I’m not sure if food stamps make people fatter, but I do know the food we buy in most stores is not helping us. Junk food is cheap and easy. With the costs of basic commodities soaring due to inflation and the need for most households to maintain two incomes so they won’t have to take food stamps, it is near impossible for the average American to eat healthy. Now we have the federal government butting in again and trying to dictate what schools must feed the children.
I will reiterate my disagreement with this move. I believe it is a futile effort to throw more money we do not have as a nation at a problem we created. As it stands now, school lunches are about as healthy and balanced as a Big Mac with a side of Natural Red #4. The average menu is comprised of super-processed foods that must be prepared in a quick manner to feed the masses. Just because the labeling says it is low in sugar, fat or calories, doesn’t mean there are any guarantees what is in the food is actually food.
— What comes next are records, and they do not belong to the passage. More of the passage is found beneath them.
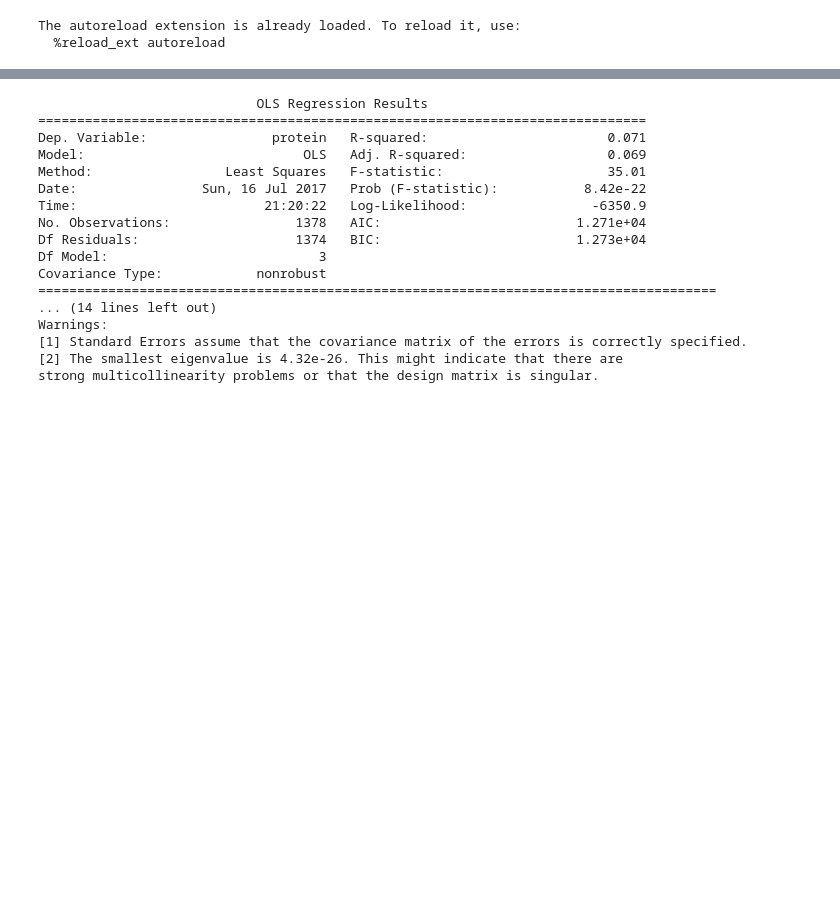
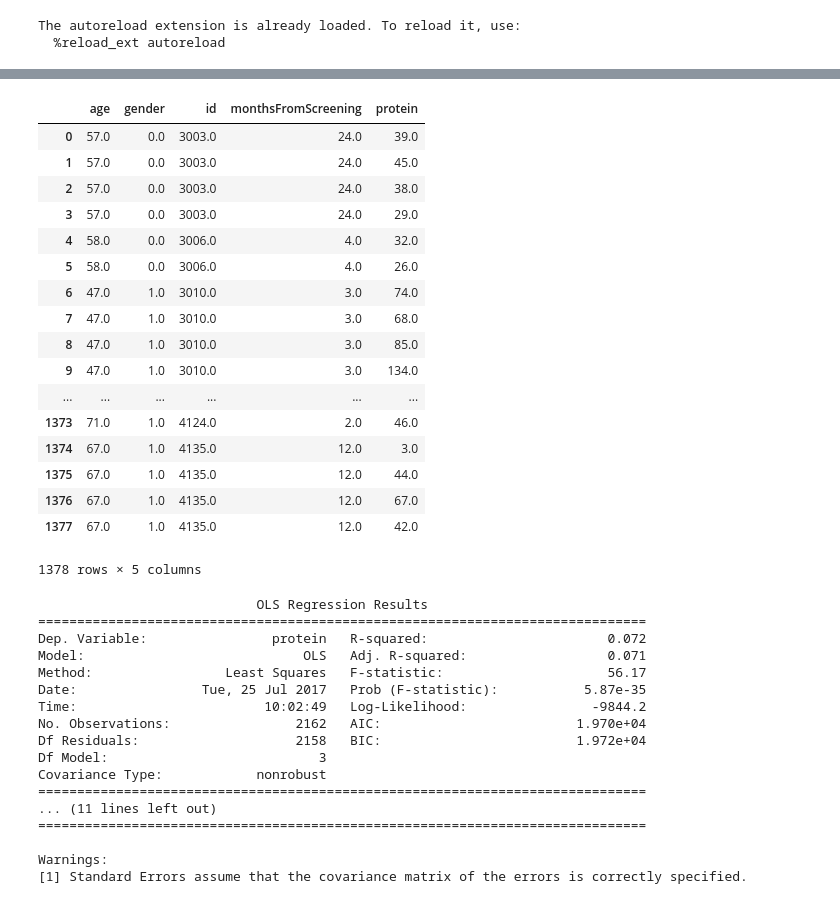
Before and after one commit to Rahul-Khanna/comp_gene, a Jupyter notebook: Regression.ipynb, the cells around one changed output, grey strips where cells are left out. Drawn from its saved outputs; the diff is of its cells as text; code cells hidden in the pictures; blank space fills up the shorter version.

```diff
--- a/Regression.ipynb
+++ b/Regression.ipynb
@@ -106,0 +121,21 @@ data
+# %%
+ dataWithMonthsFromScreening
+# %% [output]
+|  | age | gender | id | monthsFromScreening | protein |
+| 0 | 57.0 | 0.0 | 3003.0 | 24.0 | 39.0 |
+| 1 | 57.0 | 0.0 | 3003.0 | 24.0 | 45.0 |
+| 2 | 57.0 | 0.0 | 3003.0 | 24.0 | 38.0 |
+| 3 | 57.0 | 0.0 | 3003.0 | 24.0 | 29.0 |
+| 4 | 58.0 | 0.0 | 3006.0 | 4.0 | 32.0 |
+| 5 | 58.0 | 0.0 | 3006.0 | 4.0 | 26.0 |
+| 6 | 47.0 | 1.0 | 3010.0 | 3.0 | 74.0 |
+| 7 | 47.0 | 1.0 | 3010.0 | 3.0 | 68.0 |
+| 8 | 47.0 | 1.0 | 3010.0 | 3.0 | 85.0 |
+| 9 | 47.0 | 1.0 | 3010.0 | 3.0 | 134.0 |
+| ... | ... | ... | ... | ... | ... |
+| 1373 | 71.0 | 1.0 | 4124.0 | 2.0 | 46.0 |
+| 1374 | 67.0 | 1.0 | 4135.0 | 12.0 | 3.0 |
+| 1375 | 67.0 | 1.0 | 4135.0 | 12.0 | 44.0 |
+| 1376 | 67.0 | 1.0 | 4135.0 | 12.0 | 67.0 |
+| 1377 | 67.0 | 1.0 | 4135.0 | 12.0 | 42.0 |
+1378 rows × 5 columns
@@ -109,20 +161,20 @@ model = ols('protein ~ type + gender + age + monthsFromScreening', data).fit()
 # %%
-print(model.summary())
+print(modelWithType.summary())
 # %% [output]
                             OLS Regression Results
 ==============================================================================
-Dep. Variable:                protein   R-squared:                       0.071
-Model:                            OLS   Adj. R-squared:                  0.069
-Method:                 Least Squares   F-statistic:                     35.01
-Date:                Sun, 16 Jul 2017   Prob (F-statistic):           8.42e-22
-Time:                        21:20:22   Log-Likelihood:                -6350.9
-No. Observations:                1378   AIC:                         1.271e+04
-Df Residuals:                    1374   BIC:                         1.273e+04
+Dep. Variable:                protein   R-squared:                       0.072
+Model:                            OLS   Adj. R-squared:                  0.071
+Method:                 Least Squares   F-statistic:                     56.17
+Date:                Tue, 25 Jul 2017   Prob (F-statistic):           5.87e-35
+Time:                        10:02:49   Log-Likelihood:                -9844.2
+No. Observations:                2162   AIC:                         1.970e+04
+Df Residuals:                    2158   BIC:                         1.972e+04
 Df Model:                           3
 Covariance Type:            nonrobust
-=======================================================================================
-... (14 lines left out)
+==============================================================================
+... (11 lines left out)
+==============================================================================
+
 Warnings:
 [1] Standard Errors assume that the covariance matrix of the errors is correctly specified.
-[2] The smallest eigenvalue is 4.32e-26. This might indicate that there are
-strong multicollinearity problems or that the design matrix is singular.
```
Also changed, not shown: parts of 11 cells of this notebook.
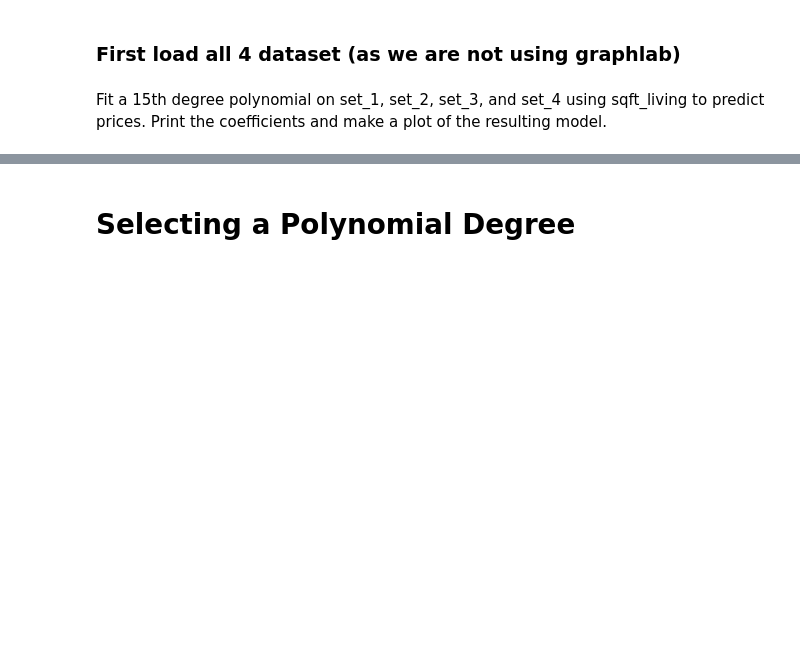
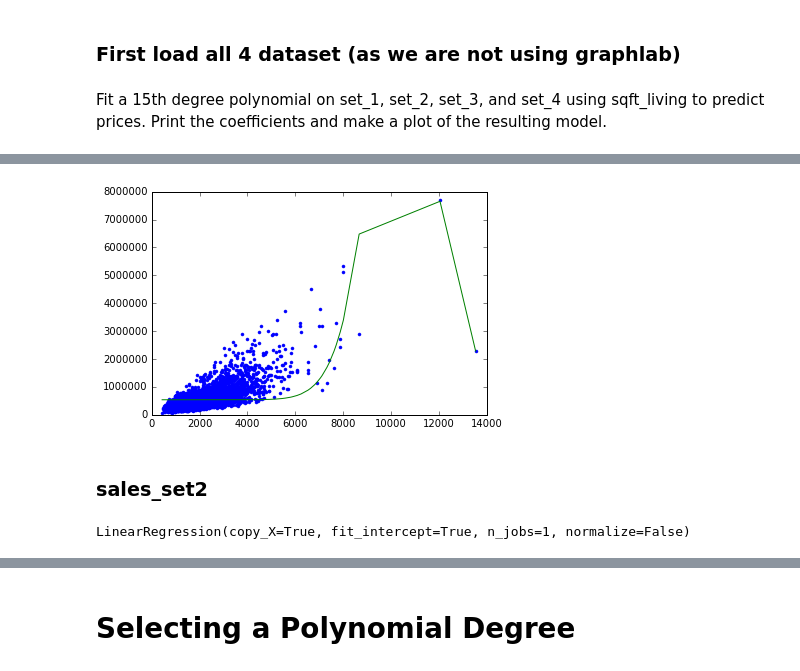
Before and after one commit to ddumet/coursera_machine_learning_pathway_regression, a Jupyter notebook: week-3-polynomial-regression-assignment.ipynb, the cells around one changed output, grey strips where cells are left out. Saved outputs shown, nothing was run; the diff lists cells and outputs as text; code cells hidden in the pictures; blank space fills up the shorter version.

```diff
--- a/week-3-polynomial-regression-assignment.ipynb
+++ b/week-3-polynomial-regression-assignment.ipynb
@@ -246,0 +249,5 @@ Fit a 15th degree polynomial on set_1, set_2, set_3, and set_4 using sqft_living
+# %%
+poly15_set1 = polynomial_dframe(sales_set1[["sqft_living"]], 15)
+# %%
+model15_set1 = LinearRegression()
+model15_set1.fit(poly15_set1,sales_set1["price"])
@@ -246,0 +276,7 @@ Fit a 15th degree polynomial on set_1, set_2, set_3, and set_4 using sqft_living
+# %%
+plt.plot(poly15_set1["power_1"],sales_set1["price"],'.',
+        poly15_set1["power_1"], model15_set1.predict(poly15_set1),'-');
+# %% [output]
+[figure, added]
+# %% [markdown]
+### sales_set2
@@ -246,0 +285,5 @@ Fit a 15th degree polynomial on set_1, set_2, set_3, and set_4 using sqft_living
+# %%
+model15_set2 = LinearRegression()
+model15_set2.fit(poly15_set2,sales_set2["price"])
+# %% [output]
+LinearRegression(copy_X=True, fit_intercept=True, n_jobs=1, normalize=False)
```
Also changed, not shown: parts of 30 cells of this notebook.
Already, our schools are subsidized to the max with state and federal funding for breakfasts and lunches. Some schools have even disallowed children from bringing their lunches from home because that would take away the money they are subsidized if the child eats there. The massive amount of waste is another issue that raises my hackles. Too many times, entire plates of food are dumped in trashcans and these children we “must” feed eat nothing just so they won’t have to eat the slop they are given. Of course, as soon as they get home they will scarf down a bag of Doritos and a Big Gulp. If schools are made to buy whole foods, they will go bankrupt and there will be no place for the children to eat or learn anymore. Plus, it is not even obtainable for a lot of inner city districts to buy fresh, nutritional foods at a rate they can afford.
Until we fix the poisoned, genetically altered, super processed food source, we will continue to be a nation of fat, sickly Americans. No amount of do-gooding, legislation or money will change the outcome if you do not get to the source. People lie all the time, but the numbers always tell the truth. And the numbers say we have caused our obesity and health epidemic.